▸ **Data listing**:
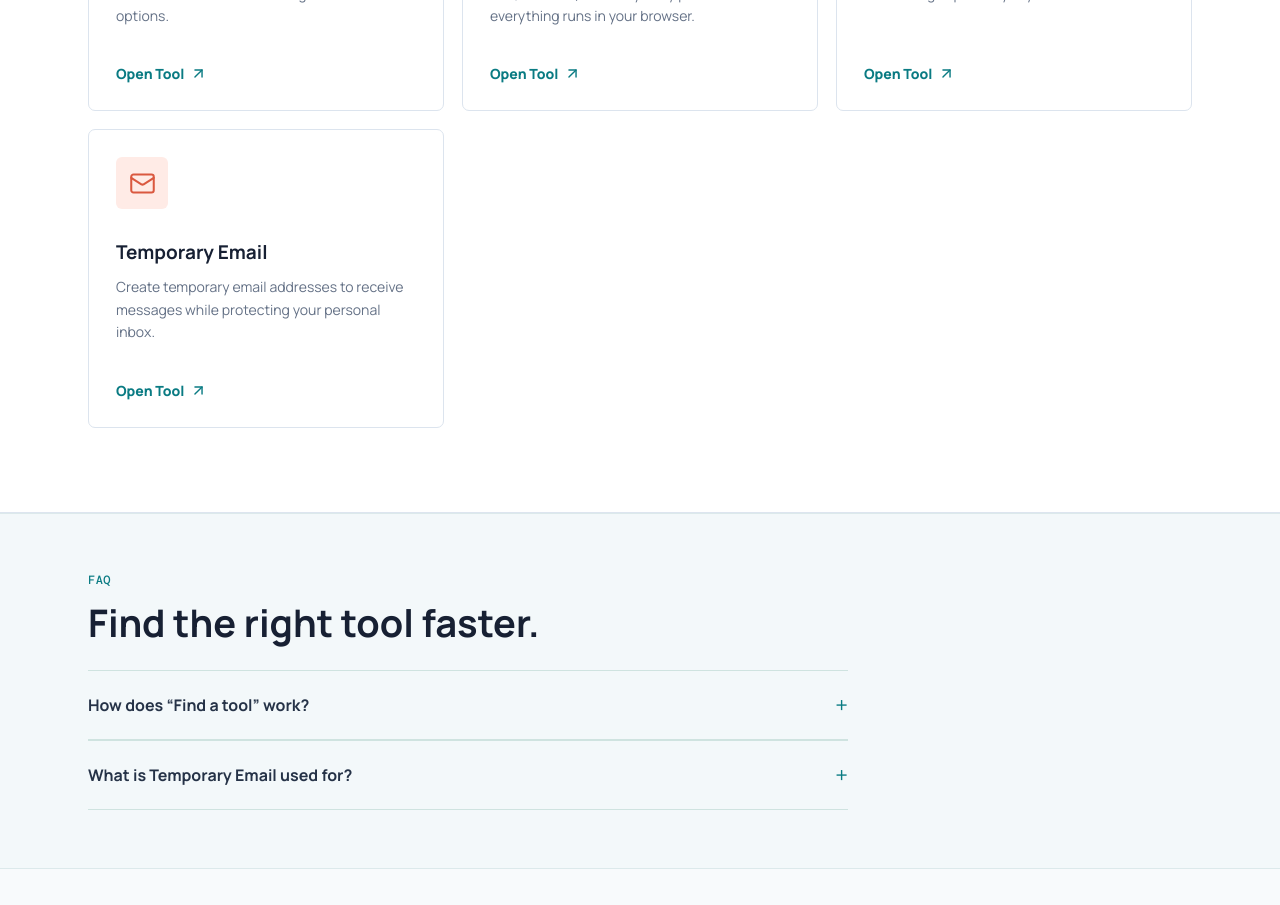
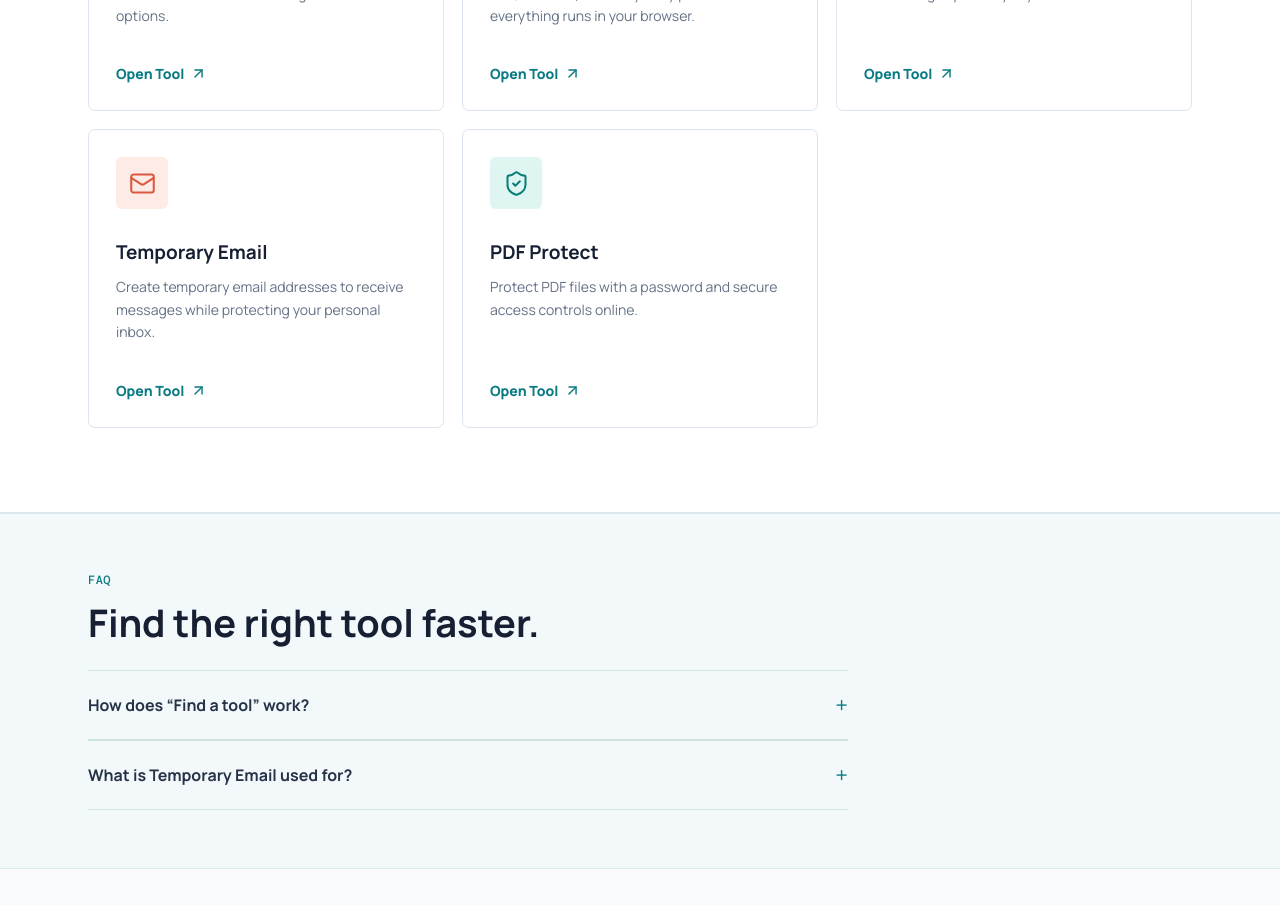
Before and after one commit to poreddymadhukar/mariutil-home, a React (Vite) app: page / in a window 1280 px wide. Shown: the part 2800-3705 px from the top of the page. Built offline with nearby package versions, Linux system fonts and the light colour scheme; no server answers.

Commit message:
pdf protect added

```diff
--- a/index.html
+++ b/index.html
@@ -6,7 +6,7 @@
     <meta name="theme-color" content="#f8fafc" />
     <meta
       name="description"
-      content="Free online tools for JSON, PDF, image compression, password generation, word counting, Base64, hashing, and more. Private browser-based processing with no signup required. Temporary email is also available for receiving messages while protecting your personal inbox."
+      content="Free online tools for JSON, PDF, image compression, password generation, word counting, Base64, hashing, and more. Private browser-based processing with no signup required. Temporary email is also available for receiving messages while protecting your personal inbox. PDF Protect is also available for adding password protection to PDF files."
     />
     <meta name="application-name" content="Mariutil" />
     <meta name="author" content="Mariutil" />
@@ -32,7 +32,7 @@
     />
     <meta
       property="og:description"
-      content="Free online tools for JSON, PDF, image compression, password generation, word counting, Base64, hashing, and more. Private browser-based processing with no signup required. Temporary email is also available for receiving messages while protecting your personal inbox."
+      content="Free online tools for JSON, PDF, image compression, password generation, word counting, Base64, hashing, and more. Private browser-based processing with no signup required. Temporary email is also available for receiving messages while protecting your personal inbox. PDF Protect is also available for adding password protection to PDF files."
     />
     <meta name="twitter:card" content="summary" />
     <meta name="twitter:url" content="https://mariutil.com/" />
@@ -44,7 +44,7 @@
     />
     <meta
       name="twitter:description"
-      content="Free online tools for JSON, PDF, image compression, password generation, word counting, Base64, hashing, and more. Private browser-based processing with no signup required. Temporary email is also available for receiving messages while protecting your personal inbox."
+      content="Free online tools for JSON, PDF, image compression, password generation, word counting, Base64, hashing, and more. Private browser-based processing with no signup required. Temporary email is also available for receiving messages while protecting your personal inbox. PDF Protect is also available for adding password protection to PDF files."
     />
     <title>Free Online Tools – JSON, PDF, Image Compressor, Password Generator | Mariutil</title>
     <script type="application/ld+json">
@@ -62,7 +62,7 @@
             "@id": "https://mariutil.com/#website",
             "name": "Mariutil",
             "url": "https://mariutil.com/",
-            "description": "Free browser-based tools for JSON, PDFs, Base64, hashing, images, text, screen recording, and more. Private, fast, and no signup required. Temporary email is also available for receiving messages while protecting your personal inbox.",
+            "description": "Free browser-based tools for JSON, PDFs, Base64, hashing, images, text, screen recording, and more. Private, fast, and no signup required. Temporary email is also available for receiving messages while protecting your personal inbox. PDF Protect is also available for adding password protection to PDF files.",
             "publisher": { "@id": "https://mariutil.com/#organization" },
             "inLanguage": "en-US"
           },
@@ -302,6 +302,16 @@
               "url": "https://tempmail.mariutil.com/",
               "description": "Create temporary email addresses to receive messages while protecting your personal inbox."
             }
+          },
+          {
+            "@type": "ListItem",
+            "position": 23,
+            "item": {
+              "@type": "WebApplication",
+              "name": "PDF Protect",
+              "url": "https://protectpdf.mariutil.com/",
+              "description": "Protect PDF files with a password and secure access controls online."
+            }
           }
         ]
       }
--- a/src/App.tsx
+++ b/src/App.tsx
@@ -202,6 +202,14 @@ const tools: Tool[] = [
     href: "https://tempmail.mariutil.com/",
     icon: Mail,
     accent: "coral",
+  },
+  {
+    name: "PDF Protect",
+    description:
+      "Protect PDF files with a password and secure access controls online.",
+    href: "https://protectpdf.mariutil.com/",
+    icon: ShieldCheck,
+    accent: "teal",
   },
 ];
 
```
Also changed, not shown: 1 other file (tests, documents, lock files or other folders).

▸ **Exercise objective**:
Copy every entry exactly, leaving out the pictures.

▸ **Exercise solution**:
Before and after one commit to poreddymadhukar/mariutil-home, a React (Vite) app: page / in a window 1280 px wide. Shown: the part 2800-3705 px from the top of the page. Built offline with nearby package versions, Linux system fonts and the light colour scheme; no server answers.

Commit message:
pdf protect added

```diff
--- a/index.html
+++ b/index.html
@@ -6,7 +6,7 @@
     <meta name="theme-color" content="#f8fafc" />
     <meta
       name="description"
-      content="Free online tools for JSON, PDF, image compression, password generation, word counting, Base64, hashing, and more. Private browser-based processing with no signup required. Temporary email is also available for receiving messages while protecting your personal inbox."
+      content="Free online tools for JSON, PDF, image compression, password generation, word counting, Base64, hashing, and more. Private browser-based processing with no signup required. Temporary email is also available for receiving messages while protecting your personal inbox. PDF Protect is also available for adding password protection to PDF files."
     />
     <meta name="application-name" content="Mariutil" />
     <meta name="author" content="Mariutil" />
@@ -32,7 +32,7 @@
     />
     <meta
       property="og:description"
-      content="Free online tools for JSON, PDF, image compression, password generation, word counting, Base64, hashing, and more. Private browser-based processing with no signup required. Temporary email is also available for receiving messages while protecting your personal inbox."
+      content="Free online tools for JSON, PDF, image compression, password generation, word counting, Base64, hashing, and more. Private browser-based processing with no signup required. Temporary email is also available for receiving messages while protecting your personal inbox. PDF Protect is also available for adding password protection to PDF files."
     />
     <meta name="twitter:card" content="summary" />
     <meta name="twitter:url" content="https://mariutil.com/" />
@@ -44,7 +44,7 @@
     />
     <meta
       name="twitter:description"
-      content="Free online tools for JSON, PDF, image compression, password generation, word counting, Base64, hashing, and more. Private browser-based processing with no signup required. Temporary email is also available for receiving messages while protecting your personal inbox."
+      content="Free online tools for JSON, PDF, image compression, password generation, word counting, Base64, hashing, and more. Private browser-based processing with no signup required. Temporary email is also available for receiving messages while protecting your personal inbox. PDF Protect is also available for adding password protection to PDF files."
     />
     <title>Free Online Tools – JSON, PDF, Image Compressor, Password Generator | Mariutil</title>
     <script type="application/ld+json">
@@ -62,7 +62,7 @@
             "@id": "https://mariutil.com/#website",
             "name": "Mariutil",
             "url": "https://mariutil.com/",
-            "description": "Free browser-based tools for JSON, PDFs, Base64, hashing, images, text, screen recording, and more. Private, fast, and no signup required. Temporary email is also available for receiving messages while protecting your personal inbox.",
+            "description": "Free browser-based tools for JSON, PDFs, Base64, hashing, images, text, screen recording, and more. Private, fast, and no signup required. Temporary email is also available for receiving messages while protecting your personal inbox. PDF Protect is also available for adding password protection to PDF files.",
             "publisher": { "@id": "https://mariutil.com/#organization" },
             "inLanguage": "en-US"
           },
@@ -302,6 +302,16 @@
               "url": "https://tempmail.mariutil.com/",
               "description": "Create temporary email addresses to receive messages while protecting your personal inbox."
             }
+          },
+          {
+            "@type": "ListItem",
+            "position": 23,
+            "item": {
+              "@type": "WebApplication",
+              "name": "PDF Protect",
+              "url": "https://protectpdf.mariutil.com/",
+              "description": "Protect PDF files with a password and secure access controls online."
+            }
           }
         ]
       }
--- a/src/App.tsx
+++ b/src/App.tsx
@@ -202,6 +202,14 @@ const tools: Tool[] = [
     href: "https://tempmail.mariutil.com/",
     icon: Mail,
     accent: "coral",
+  },
+  {
+    name: "PDF Protect",
+    description:
+      "Protect PDF files with a password and secure access controls online.",
+    href: "https://protectpdf.mariutil.com/",
+    icon: ShieldCheck,
+    accent: "teal",
   },
 ];
 
```
Also changed, not shown: 1 other file (tests, documents, lock files or other folders).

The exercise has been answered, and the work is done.